If the average propensity to consume remains 77% this year, the government's tax adjustments should lead to an increase in household consumption of approximately CZK23bn each quarter. Relating this amount to total household consumption in the third quarter of last year, the increase is considerable at 3.4%. In comparison with our GDP forecast for the whole this year (assuming a 6% decrease in 2020 and a roughly 3% increase in 2021), the increase in consumption resulting from lower income taxes (about CZK90bn for the full year) accounts for 1.6% of GDP. The willingness of households to spend additional money should also be supported by the above-mentioned fact that the current crisis has not yet led to a decline in disposable income.
The present situation, however, is still highly uncertain on the economic growth front, which may in turn be reflected in a partial preference for savings over consumption. We witnessed this last year, when the savings rate of Czech households rose to a record level of almost 20% in the second quarter. After the pandemic restrictions ended, the savings rate declined slightly in the third quarter, as shown in the chart on the first page, but still remained above normal values. Table 2 therefore includes alternative calculations of the impact of tax changes that allow for a lower propensity to consume.
Even if a lower propensity to consume of only 60%, or even 50%, is taken into account, the increase in overall household consumption is still significant at 2.6% or 2.2%, respectively. The impact on annual GDP (using the same economic assumptions as above) is summarised in Table 2. The spillover of higher household income to consumption may be hindered by the continuing closure of the economy, and so the positive effects may occur with a delay (the same holds true for the one-off pension payment mentioned above).
Note that the present study only examines the short-term effects of government income support measures on household consumption. The results show that the measures can have a significantly positive impact on household consumption. At the same time, however, they cause a significant increase in government debt (of c.CZK90bn annually), while losses on the revenue side of the state budget related to lower personal taxes are not offset on the expenditure side.

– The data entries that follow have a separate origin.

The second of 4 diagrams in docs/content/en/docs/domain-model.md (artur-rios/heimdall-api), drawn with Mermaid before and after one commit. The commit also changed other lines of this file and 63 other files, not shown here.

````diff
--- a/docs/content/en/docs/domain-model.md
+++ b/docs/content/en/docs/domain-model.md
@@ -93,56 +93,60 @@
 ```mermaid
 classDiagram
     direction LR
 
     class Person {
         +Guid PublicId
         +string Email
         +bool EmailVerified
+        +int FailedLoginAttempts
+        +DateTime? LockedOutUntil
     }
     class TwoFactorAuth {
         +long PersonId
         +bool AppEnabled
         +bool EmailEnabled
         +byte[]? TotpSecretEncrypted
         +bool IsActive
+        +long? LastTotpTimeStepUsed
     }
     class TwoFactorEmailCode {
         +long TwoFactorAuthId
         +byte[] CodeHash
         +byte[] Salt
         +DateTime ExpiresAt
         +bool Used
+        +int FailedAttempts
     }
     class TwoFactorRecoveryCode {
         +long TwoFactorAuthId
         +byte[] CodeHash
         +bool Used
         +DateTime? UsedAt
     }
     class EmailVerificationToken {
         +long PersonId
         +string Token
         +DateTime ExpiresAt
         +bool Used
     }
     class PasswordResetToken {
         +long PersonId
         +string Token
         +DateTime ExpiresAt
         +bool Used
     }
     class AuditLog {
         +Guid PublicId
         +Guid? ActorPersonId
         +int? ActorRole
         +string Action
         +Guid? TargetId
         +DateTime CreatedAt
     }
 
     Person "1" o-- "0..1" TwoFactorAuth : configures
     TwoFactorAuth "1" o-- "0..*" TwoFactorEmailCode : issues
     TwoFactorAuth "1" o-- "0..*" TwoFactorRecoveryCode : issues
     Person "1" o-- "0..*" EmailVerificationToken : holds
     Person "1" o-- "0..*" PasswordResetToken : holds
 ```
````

If the tax reduction were permanent, the negative consequences arising from the unsustainable increase in public finances would most likely outweigh the positive impacts. Therefore, the tax cuts are likely only temporary (as the government has stated), or they will have to be accompanied by a comprehensive adjustment in the entire tax system or a reduction in state expenditures.
Economic and Strategy Research
26th October 2020
4th December 2020